Exercise material –
= Beginning of Section =

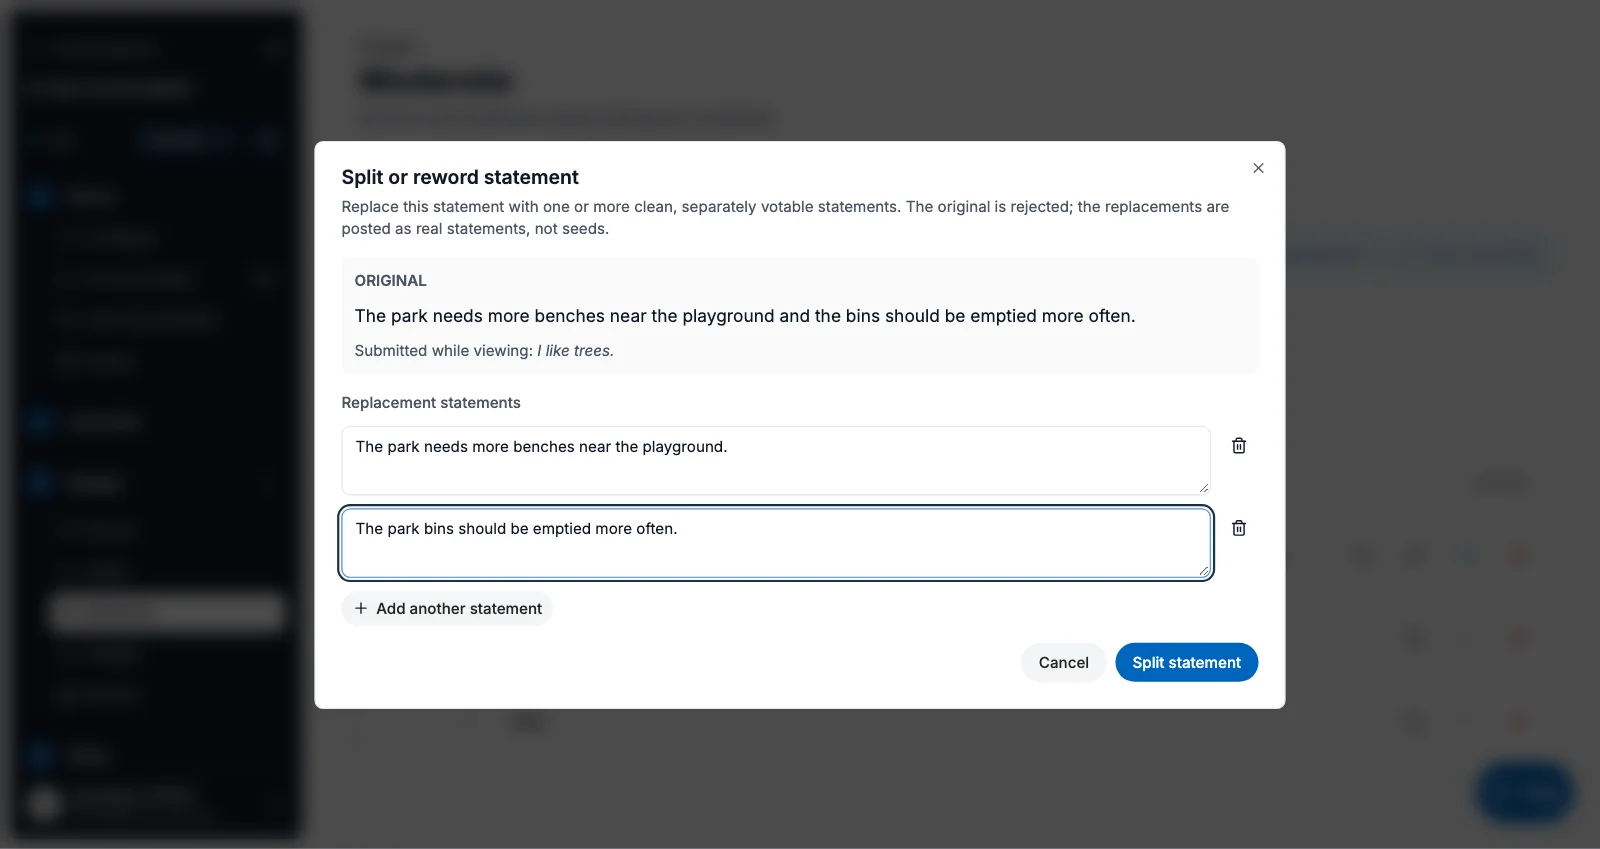
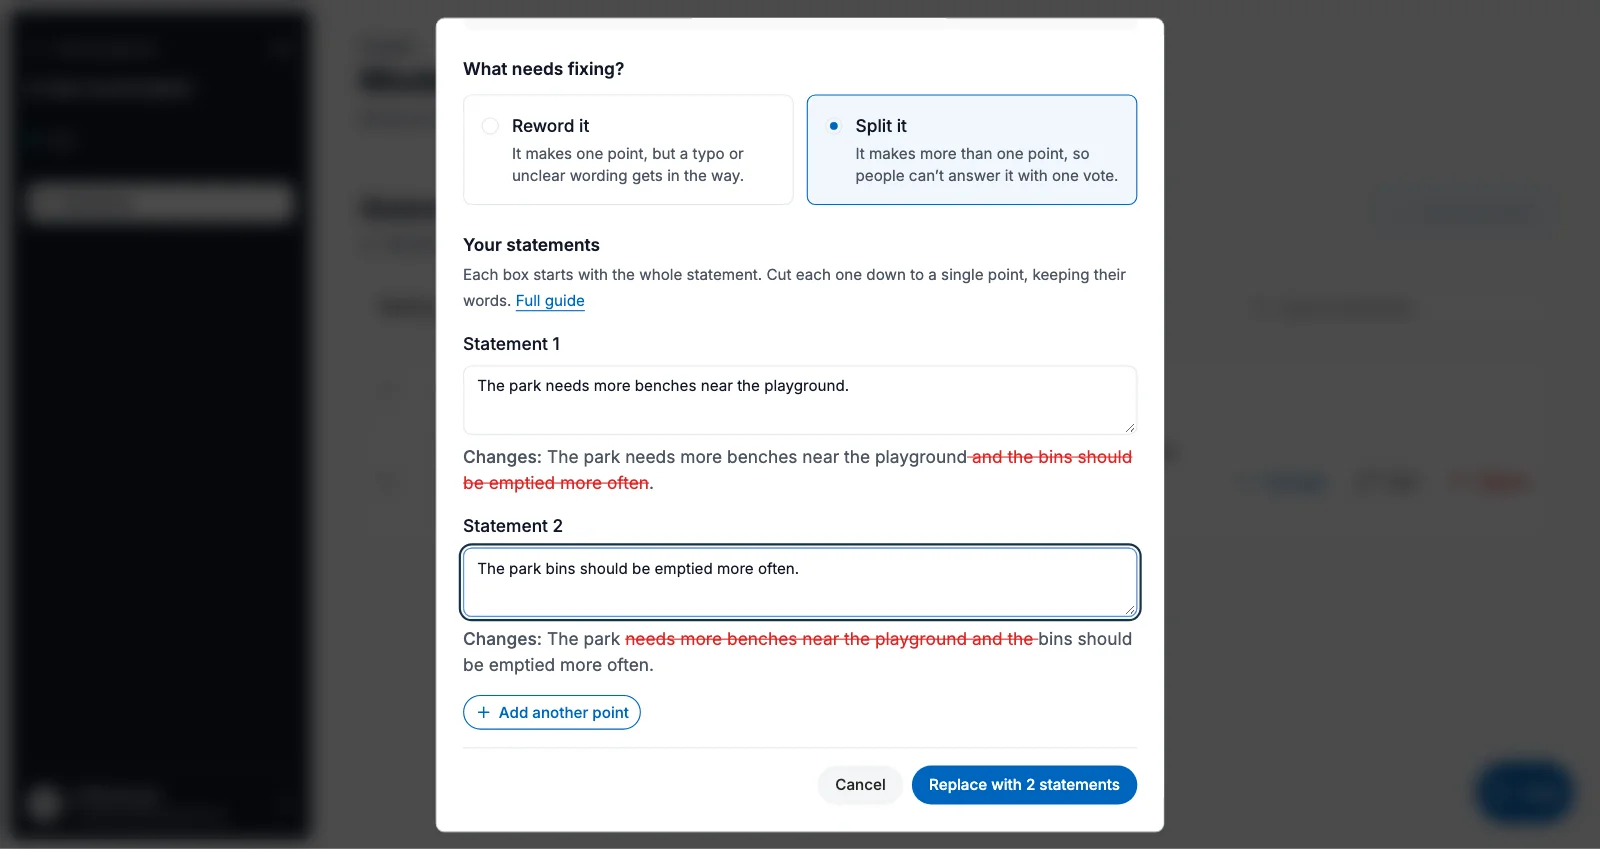
Update handbook moderator screenshots

Changed region(s): [[0.0, 0.0, 0.8125, 0.98], [0.0, 0.5512, 0.0312, 0.5819], [0.0, 0.49, 0.0312, 0.5206]]

diff --git a/ui/packages/comhairle/src/lib/admin_guides.ts b/ui/packages/comhairle/src/lib/admin_guides.ts
@@ -753,7 +753,7 @@ export const ADMIN_GUIDES: Record<string, AdminGuide> = {
 					'In a Participant-led poll, participants can write their own statements. Moderate them so that only appropriate statements are shown to others.',
 				image: {
 					src: moderateImage,
-					alt: 'Engage → Moderate for a Participant-led poll step. Statements moderation has Download CSV and Sync from Polis buttons, a search box, the All, Seeded, Accepted, Pending and Rejected filters, and a list of statements. The Reject statement popover is open, with an optional Reason and Note, and Cancel and Reject buttons.'
+					alt: 'The Moderate page as a moderator sees it, with Moderate as the only item in the sidebar. The Statements moderation step opens on the Waiting tab, next to Accepted, Rejected and All, with a Moderation rules link, a search box and a Download report button. One statement about park benches and bins is waiting, with Accept, Edit and Reject buttons.'
 				},
 				steps: [
 					'Before you launch, set your reasons for rejecting statements, such as "Off-topic", under **Configure** → **Moderation policy**.',
@@ -835,7 +835,7 @@ export const ADMIN_GUIDES: Record<string, AdminGuide> = {
 					'Get to know the [moderation](/admin/info/glossary#term-moderation) screen for a Participant-led poll, then work through the decision each new statement needs and how to carry it out.',
 				image: {
 					src: moderationInDepthImage,
-					alt: 'The Moderate page for a Participant-led poll step, filtered to Accepted. Two statements have an Edited badge and Edited from: the original statement about park benches and bins. Each row has translate, pencil, tick and cross icons, and Download CSV and Sync from Polis buttons sit above the search box and filters.',
+					alt: 'The Moderate page as a moderator sees it, on the Accepted tab. Two statements, one about park benches and one about bins, each say Edited from the original statement that made both points. Two seed statements carry a Seed badge. Each row has Edit, Reject and more actions buttons, and the Moderation rules link, search box and Download report button sit above the list.',
 					caption:
 						'The moderation screen for a Participant-led poll step, showing two statements split from one.'
 				},
@@ -902,7 +902,7 @@ export const ADMIN_GUIDES: Record<string, AdminGuide> = {
 							result: 'The statement moves to **Rejected** and is hidden from participants. The reason and note are kept in the moderation log for your team; participants are not told why.',
 							image: {
 								src: rejectStatementImage,
-								alt: 'The Reject statement popover open on a statement’s row, with the Reason "Off-topic or unclear" chosen, a Note reading "This statement isn’t about trees", and Cancel and Reject buttons.',
+								alt: 'The Reject statement dialog for the statement "hello". Under Which rule does it break?, "Off-topic or unclear" is chosen from five reasons. The Note for your team reads "This statement isn’t about trees", above Cancel and Reject statement buttons and a reminder that participants don’t see reasons or notes.',
 								caption:
 									'Rejecting an off-topic statement, with a note for the moderation log.'
 							}
@@ -916,10 +916,10 @@ export const ADMIN_GUIDES: Record<string, AdminGuide> = {
 								'Each box starts with the participant’s words. Change only what stops people voting, and keep their words and tone. For a split, cut each box down to one point, and click **+ Add another point** if there are more.',
 								'The dialog shows your changes against what the participant wrote. Click **Replace statement**. If something isn’t ready, the dialog says what to fix next to the button.'
 							],
-							result: 'The new statements are posted and appear in **Accepted** with an **Edited** badge and **Edited from:** the original. The original is rejected. Votes do not carry over to the new statements.',
+							result: 'The new statements are posted and appear in **Accepted**, each with **Edited from** and the original statement under its text. The original is rejected. Votes do not carry over to the new statements.',
 							image: {
 								src: splitStatementImage,
-								alt: 'The Edit statement dialog. The original statement, "The park needs more benches near the playground and the bins should be emptied more often.", is split into two replacement statements, one about benches and one about bins, with Add another statement, Cancel and Split statement buttons.',
+								alt: 'The Edit statement dialog with Split it chosen under What needs fixing?. Statement 1 reads "The park needs more benches near the playground." and Statement 2 reads "The park bins should be emptied more often.", each with the words removed from the original shown struck through. Below are Add another point, Cancel and Replace with 2 statements buttons.',
 								caption:
 									'Splitting a statement that makes two proposals into two separate statements.'
 							}
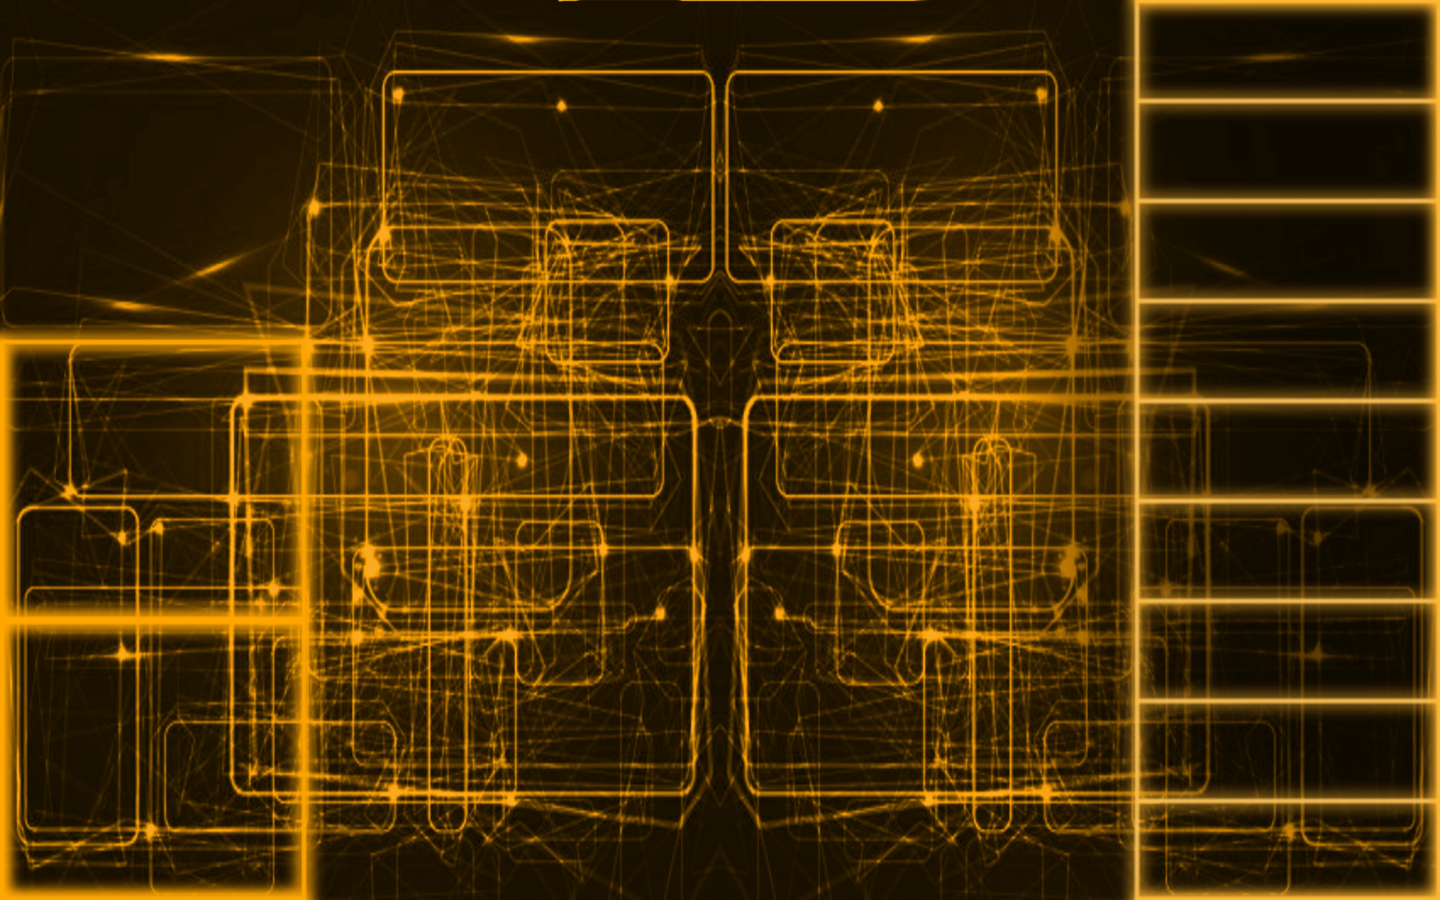
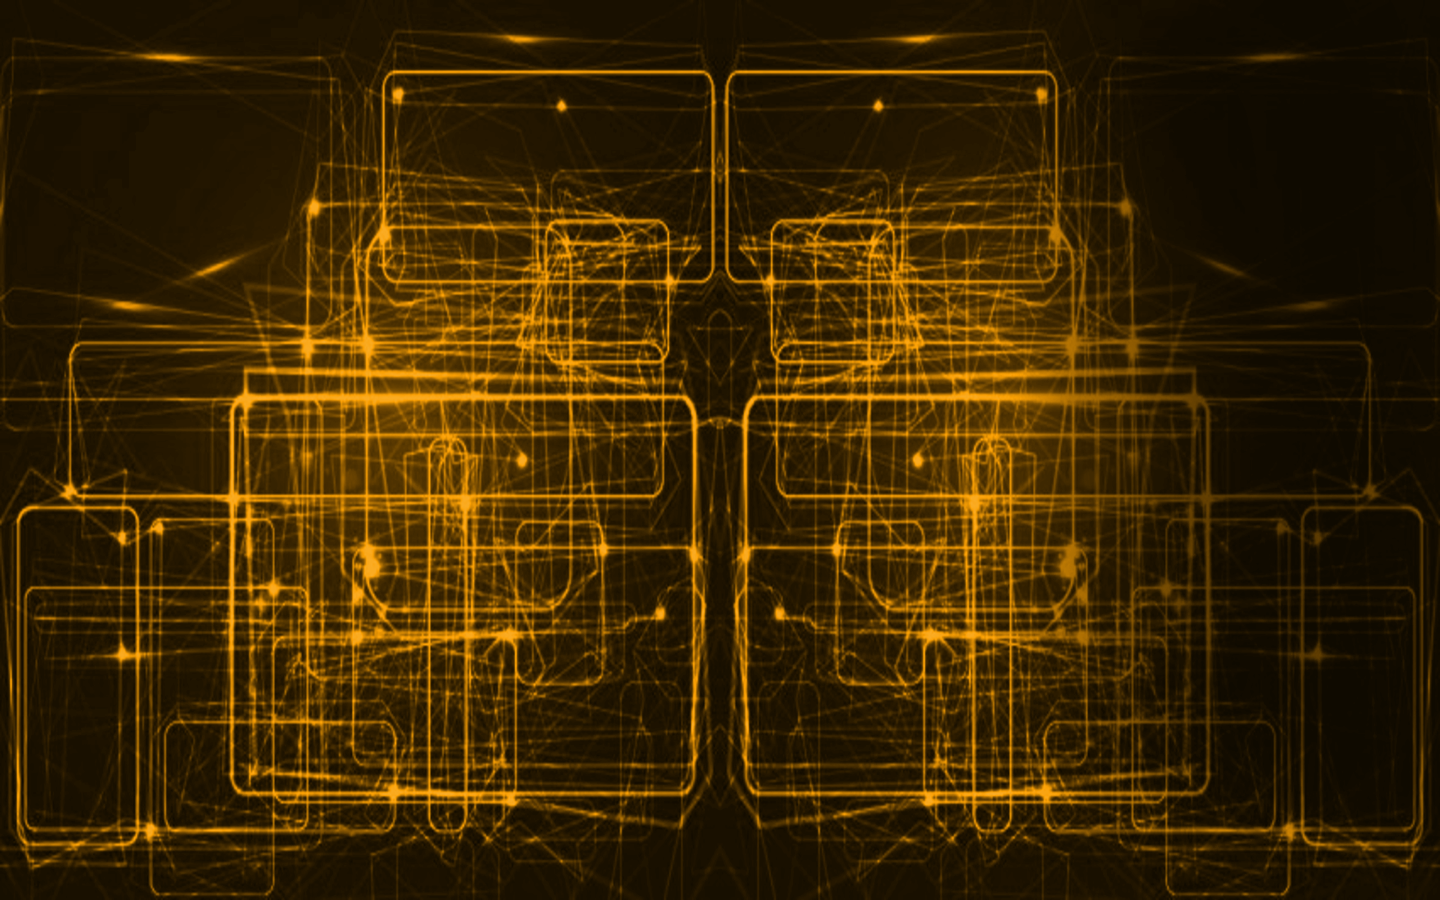
Separate frame squares from background.  Stop radar image movies on non-visible frames

Changed region(s): [[0.7812, 0.0, 1.0, 1.0], [0.0, 0.3422, 0.25, 1.0]]

diff --git a/Clock/PyQtPiClock.py b/Clock/PyQtPiClock.py
@@ -5,6 +5,7 @@ import sys, os, platform, signal
 import datetime, time, json
 from pprint import pprint
 import random
+from pywin import framework
 sys.dont_write_bytecode = True
 
 from PyQt4 import QtGui, QtCore, QtNetwork
@@ -265,6 +266,8 @@ class Radar(QtGui.QLabel):
         self.wmk.setStyleSheet("#mk { background-color: transparent; }")    
         self.wmk.setGeometry(0, 0, rect.width(), rect.height())
 
+        self.wxmovie = QMovie()
+
     def mapurl(self, radar,rect,markersonly):
         #'https://maps.googleapis.com/maps/api/staticmap?maptype=hybrid&center='+rcenter.lat+','+rcenter.lng+'&zoom='+rzoom+'&size=300x275'+markersr;
         urlp = [];
@@ -329,7 +332,8 @@ class Radar(QtGui.QLabel):
         self.wxbuff.open(QtCore.QIODevice.ReadOnly)
         self.wxmovie = QMovie(self.wxbuff, 'GIF')
         self.wwx.setMovie( self.wxmovie)
-        self.wxmovie.start()
+        if self.parent().isVisible():
+            self.wxmovie.start()
 
     def getwx(self):
         global manager
@@ -357,6 +361,12 @@ class Radar(QtGui.QLabel):
         QtCore.QObject.connect(self.timer,QtCore.SIGNAL("timeout()"), self.getwx)
         self.timer.start(interval)
        
+    def wxstart(self):
+        self.wxmovie.start()
+        
+    def wxstop(self):
+        self.wxmovie.stop()
+        
     def stop(self):
         try:
             self.timer.stop()
@@ -381,14 +391,26 @@ def myquit(a=0,b=0):
     temptimer.stop()
     
     QtCore.QTimer.singleShot(30, realquit)
-    
+
+def fixupframe(frame,onoff):
+    for child in frame.children():
+        if isinstance(child,Radar):
+            if onoff:
+                #print "calling wxstart on radar on ",frame.objectName()
+                child.wxstart()
+            else:
+                #print "calling wxstop on radar on ",frame.objectName()
+                child.wxstop()
+        
 def nextframe():
     global frames, framep
     frames[framep].setVisible(False)
+    fixupframe(frames[framep],False)
     framep += 1
     if framep >= len(frames): framep = 0
     frames[framep].setVisible(True)
-    
+    fixupframe(frames[framep],True)
+
 class myMain(QtGui.QWidget):
     def keyPressEvent(self, event):
         global weatherplayer, lastkeytime
@@ -457,10 +479,19 @@ frames.append(frame1)
 frame2 = QtGui.QFrame(w)
 frame2.setObjectName("frame2")
 frame2.setGeometry(0,0,width,height)
-frame2.setStyleSheet("#frame2 { background-color: blue; border-image: url("+Config.background2+") 0 0 0 0 stretch stretch;}")
+frame2.setStyleSheet("#frame2 { background-color: blue; border-image: url("+Config.background+") 0 0 0 0 stretch stretch;}")
 frame2.setVisible(False)
 frames.append(frame2)
 
+squares1 = QtGui.QFrame(frame1)
+squares1.setObjectName("squares1")
+squares1.setGeometry(0,height-yscale*600,xscale*340,yscale*600)
+squares1.setStyleSheet("#squares1 { background-color: transparent; border-image: url("+Config.squares1+") 0 0 0 0 stretch stretch;}")
+
+squares2 = QtGui.QFrame(frame1)
+squares2.setObjectName("squares2")
+squares2.setGeometry(width-xscale*340,0,xscale*340,yscale*900)
+squares2.setStyleSheet("#squares2 { background-color: transparent; border-image: url("+Config.squares2+") 0 0 0 0 stretch stretch;}")
 
 clockface = QtGui.QFrame(frame1)
 clockface.setObjectName("clockface")

diff --git a/Clock/Config-Example.py b/Clock/Config-Example.py
@@ -4,7 +4,8 @@ wuprefix = 'http://api.wunderground.com/api/'
 wulocation = LatLng(44.7212951,-93.2008627)
 noaastream = 'http://audioplayer.wunderground.com:80/tim273/edina'
 background = 'images/clockbackground-kevin.png'
-background2 = 'images/clockbackground2-kevin.png'
+squares1 = 'images/squares1-kevin.png'
+squares2 = 'images/squares2-kevin.png'
 icons = 'icons-lightblue'
 textcolor = '#bef'
 clockface = 'images/clockface3.png'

= End of Section =

Directions for this task – Copy each line of the listing in which the word "onoff" can be found.

Solution –
+def fixupframe(frame,onoff):
+            if onoff:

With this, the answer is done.